### THE DATA
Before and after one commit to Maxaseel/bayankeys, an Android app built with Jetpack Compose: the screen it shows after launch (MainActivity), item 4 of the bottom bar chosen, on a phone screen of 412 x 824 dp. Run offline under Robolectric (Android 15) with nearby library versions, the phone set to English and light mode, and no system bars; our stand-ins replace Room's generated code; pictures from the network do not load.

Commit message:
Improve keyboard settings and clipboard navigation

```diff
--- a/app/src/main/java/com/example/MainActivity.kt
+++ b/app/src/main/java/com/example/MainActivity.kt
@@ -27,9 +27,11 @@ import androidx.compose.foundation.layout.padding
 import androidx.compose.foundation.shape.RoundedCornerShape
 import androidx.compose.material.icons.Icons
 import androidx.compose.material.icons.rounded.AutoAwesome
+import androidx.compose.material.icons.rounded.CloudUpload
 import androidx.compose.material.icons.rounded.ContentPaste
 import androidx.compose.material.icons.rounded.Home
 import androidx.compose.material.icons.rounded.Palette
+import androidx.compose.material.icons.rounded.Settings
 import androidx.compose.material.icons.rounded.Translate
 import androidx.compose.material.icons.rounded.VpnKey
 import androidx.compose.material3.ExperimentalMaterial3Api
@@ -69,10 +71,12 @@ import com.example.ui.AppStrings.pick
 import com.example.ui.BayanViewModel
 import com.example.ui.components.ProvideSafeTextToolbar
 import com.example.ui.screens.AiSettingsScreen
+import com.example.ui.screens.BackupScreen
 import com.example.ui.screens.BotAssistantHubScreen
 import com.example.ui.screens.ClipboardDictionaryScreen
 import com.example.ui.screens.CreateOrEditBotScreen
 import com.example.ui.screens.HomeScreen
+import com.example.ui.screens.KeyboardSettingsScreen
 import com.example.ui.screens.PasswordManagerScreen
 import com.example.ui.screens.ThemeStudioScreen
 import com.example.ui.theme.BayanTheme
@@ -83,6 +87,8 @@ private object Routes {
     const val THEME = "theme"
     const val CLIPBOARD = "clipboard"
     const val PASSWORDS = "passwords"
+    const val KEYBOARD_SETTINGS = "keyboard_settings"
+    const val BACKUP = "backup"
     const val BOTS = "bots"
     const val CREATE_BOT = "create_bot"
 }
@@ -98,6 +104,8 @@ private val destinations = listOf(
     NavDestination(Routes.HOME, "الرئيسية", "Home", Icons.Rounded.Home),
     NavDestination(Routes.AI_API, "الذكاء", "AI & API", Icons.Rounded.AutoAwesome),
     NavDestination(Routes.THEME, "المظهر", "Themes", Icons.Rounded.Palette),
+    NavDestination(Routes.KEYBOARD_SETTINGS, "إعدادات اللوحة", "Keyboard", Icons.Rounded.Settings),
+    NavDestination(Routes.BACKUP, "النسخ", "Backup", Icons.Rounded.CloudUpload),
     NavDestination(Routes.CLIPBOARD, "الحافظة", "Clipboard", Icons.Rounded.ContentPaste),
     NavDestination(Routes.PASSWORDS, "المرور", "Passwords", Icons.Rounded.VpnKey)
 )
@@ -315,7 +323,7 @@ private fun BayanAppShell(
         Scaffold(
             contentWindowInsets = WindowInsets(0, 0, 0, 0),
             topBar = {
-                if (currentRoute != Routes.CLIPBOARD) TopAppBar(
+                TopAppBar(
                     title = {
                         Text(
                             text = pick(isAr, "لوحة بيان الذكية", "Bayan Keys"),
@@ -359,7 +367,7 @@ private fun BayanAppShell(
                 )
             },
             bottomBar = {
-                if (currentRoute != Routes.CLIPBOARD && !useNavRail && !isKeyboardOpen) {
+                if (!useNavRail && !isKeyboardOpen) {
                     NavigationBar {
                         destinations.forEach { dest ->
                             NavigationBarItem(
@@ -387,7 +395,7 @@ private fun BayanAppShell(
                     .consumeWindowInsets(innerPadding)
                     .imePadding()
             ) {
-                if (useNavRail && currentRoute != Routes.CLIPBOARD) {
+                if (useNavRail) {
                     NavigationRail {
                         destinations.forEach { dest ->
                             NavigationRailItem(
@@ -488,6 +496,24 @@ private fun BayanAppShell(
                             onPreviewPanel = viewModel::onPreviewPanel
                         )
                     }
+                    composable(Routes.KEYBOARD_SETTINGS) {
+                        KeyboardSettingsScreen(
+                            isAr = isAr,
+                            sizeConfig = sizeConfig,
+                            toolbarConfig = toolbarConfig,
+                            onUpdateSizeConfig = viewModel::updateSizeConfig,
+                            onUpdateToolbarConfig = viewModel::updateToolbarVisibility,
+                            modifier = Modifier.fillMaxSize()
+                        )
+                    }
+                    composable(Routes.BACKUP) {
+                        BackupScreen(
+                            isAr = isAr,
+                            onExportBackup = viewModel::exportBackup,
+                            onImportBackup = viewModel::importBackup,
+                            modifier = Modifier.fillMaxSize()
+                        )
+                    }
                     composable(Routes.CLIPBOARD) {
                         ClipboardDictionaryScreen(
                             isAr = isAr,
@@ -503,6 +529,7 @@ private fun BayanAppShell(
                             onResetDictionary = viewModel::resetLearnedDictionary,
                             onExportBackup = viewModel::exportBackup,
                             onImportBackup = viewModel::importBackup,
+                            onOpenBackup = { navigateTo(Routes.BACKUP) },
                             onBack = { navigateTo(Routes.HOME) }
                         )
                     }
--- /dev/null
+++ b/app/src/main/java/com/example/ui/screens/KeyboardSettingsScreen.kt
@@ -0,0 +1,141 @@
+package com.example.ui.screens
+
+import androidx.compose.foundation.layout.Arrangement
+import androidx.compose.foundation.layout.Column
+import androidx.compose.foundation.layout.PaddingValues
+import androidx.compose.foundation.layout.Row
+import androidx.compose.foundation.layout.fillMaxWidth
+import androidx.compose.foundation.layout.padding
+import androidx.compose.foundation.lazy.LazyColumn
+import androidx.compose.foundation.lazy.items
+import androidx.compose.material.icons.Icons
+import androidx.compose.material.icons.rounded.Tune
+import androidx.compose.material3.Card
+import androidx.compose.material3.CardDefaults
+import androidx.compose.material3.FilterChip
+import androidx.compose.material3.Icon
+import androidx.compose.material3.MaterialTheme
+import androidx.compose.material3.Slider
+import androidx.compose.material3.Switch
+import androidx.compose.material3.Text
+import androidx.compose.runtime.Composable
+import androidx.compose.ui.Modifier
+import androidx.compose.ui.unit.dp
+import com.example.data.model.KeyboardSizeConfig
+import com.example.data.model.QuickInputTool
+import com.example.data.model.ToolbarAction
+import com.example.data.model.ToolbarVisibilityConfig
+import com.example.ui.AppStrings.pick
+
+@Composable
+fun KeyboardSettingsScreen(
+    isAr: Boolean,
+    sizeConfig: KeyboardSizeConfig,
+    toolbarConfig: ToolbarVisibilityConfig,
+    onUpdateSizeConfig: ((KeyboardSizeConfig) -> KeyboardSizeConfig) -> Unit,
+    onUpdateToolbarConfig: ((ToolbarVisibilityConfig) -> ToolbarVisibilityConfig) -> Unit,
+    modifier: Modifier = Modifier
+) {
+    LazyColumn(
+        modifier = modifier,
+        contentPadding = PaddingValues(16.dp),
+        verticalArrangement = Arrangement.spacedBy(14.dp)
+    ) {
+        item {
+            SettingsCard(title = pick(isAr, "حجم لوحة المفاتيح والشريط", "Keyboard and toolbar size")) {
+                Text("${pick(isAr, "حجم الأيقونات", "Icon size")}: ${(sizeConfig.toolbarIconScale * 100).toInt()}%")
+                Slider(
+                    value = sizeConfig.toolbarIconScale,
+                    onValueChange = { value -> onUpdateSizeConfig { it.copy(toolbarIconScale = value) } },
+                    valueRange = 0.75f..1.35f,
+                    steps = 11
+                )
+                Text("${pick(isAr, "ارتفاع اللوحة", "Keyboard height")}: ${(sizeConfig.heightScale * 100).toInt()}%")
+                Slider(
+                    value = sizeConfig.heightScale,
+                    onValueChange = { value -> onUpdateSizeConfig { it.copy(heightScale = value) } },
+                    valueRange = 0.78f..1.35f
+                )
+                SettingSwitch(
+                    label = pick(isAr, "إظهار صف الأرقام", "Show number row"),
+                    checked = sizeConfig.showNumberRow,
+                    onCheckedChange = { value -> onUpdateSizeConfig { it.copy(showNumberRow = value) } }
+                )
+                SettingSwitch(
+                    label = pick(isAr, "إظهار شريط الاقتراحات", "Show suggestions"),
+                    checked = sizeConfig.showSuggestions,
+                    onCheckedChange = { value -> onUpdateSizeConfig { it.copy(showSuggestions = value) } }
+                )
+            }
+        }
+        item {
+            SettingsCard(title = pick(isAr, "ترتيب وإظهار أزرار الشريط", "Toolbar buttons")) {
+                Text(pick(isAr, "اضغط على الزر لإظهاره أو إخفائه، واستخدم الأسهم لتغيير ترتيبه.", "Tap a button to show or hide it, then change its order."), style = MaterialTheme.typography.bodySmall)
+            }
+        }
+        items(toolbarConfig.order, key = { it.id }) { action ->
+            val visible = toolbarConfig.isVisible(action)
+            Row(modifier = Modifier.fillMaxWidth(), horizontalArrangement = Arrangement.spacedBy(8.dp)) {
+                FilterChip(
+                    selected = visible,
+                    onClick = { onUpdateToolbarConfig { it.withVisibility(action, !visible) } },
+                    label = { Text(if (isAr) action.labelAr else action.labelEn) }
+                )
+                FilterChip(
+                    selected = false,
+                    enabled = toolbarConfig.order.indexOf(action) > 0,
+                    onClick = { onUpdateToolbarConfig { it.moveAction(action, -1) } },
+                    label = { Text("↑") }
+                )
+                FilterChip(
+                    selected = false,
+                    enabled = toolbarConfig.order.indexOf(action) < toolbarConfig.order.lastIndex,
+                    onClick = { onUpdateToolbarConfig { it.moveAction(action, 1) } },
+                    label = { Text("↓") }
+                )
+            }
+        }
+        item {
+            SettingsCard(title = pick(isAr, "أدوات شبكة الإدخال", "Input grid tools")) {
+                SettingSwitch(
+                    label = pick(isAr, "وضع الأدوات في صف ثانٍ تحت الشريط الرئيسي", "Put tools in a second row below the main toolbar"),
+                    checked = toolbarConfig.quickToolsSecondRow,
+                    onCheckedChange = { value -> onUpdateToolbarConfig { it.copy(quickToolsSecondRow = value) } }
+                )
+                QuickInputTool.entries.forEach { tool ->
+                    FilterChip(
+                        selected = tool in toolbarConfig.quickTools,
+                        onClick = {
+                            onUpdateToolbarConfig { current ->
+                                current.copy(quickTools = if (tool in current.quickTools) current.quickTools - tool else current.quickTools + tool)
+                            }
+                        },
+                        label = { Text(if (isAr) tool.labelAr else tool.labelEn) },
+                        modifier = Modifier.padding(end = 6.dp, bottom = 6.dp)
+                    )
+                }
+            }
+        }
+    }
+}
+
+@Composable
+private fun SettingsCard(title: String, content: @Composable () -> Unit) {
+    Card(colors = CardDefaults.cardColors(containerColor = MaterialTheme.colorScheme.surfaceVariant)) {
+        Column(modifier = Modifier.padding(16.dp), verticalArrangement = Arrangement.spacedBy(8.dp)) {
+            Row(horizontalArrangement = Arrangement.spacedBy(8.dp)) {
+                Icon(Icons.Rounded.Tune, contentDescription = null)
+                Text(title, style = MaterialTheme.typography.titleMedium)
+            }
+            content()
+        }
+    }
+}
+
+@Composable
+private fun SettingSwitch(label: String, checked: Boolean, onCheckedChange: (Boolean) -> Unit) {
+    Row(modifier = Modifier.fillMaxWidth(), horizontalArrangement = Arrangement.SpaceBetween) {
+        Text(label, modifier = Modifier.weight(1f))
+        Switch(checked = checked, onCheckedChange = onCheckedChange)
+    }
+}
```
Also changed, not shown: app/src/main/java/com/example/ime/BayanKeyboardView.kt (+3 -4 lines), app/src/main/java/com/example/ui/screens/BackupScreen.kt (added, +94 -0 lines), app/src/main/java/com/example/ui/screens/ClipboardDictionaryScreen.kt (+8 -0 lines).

### HOW TO COMPLETE THIS TASK
Return every line in the listing that contains the word "useNavRail".

### TASK SOLUTION
-                if (currentRoute != Routes.CLIPBOARD && !useNavRail && !isKeyboardOpen) {
+                if (!useNavRail && !isKeyboardOpen) {
-                if (useNavRail && currentRoute != Routes.CLIPBOARD) {
+                if (useNavRail) {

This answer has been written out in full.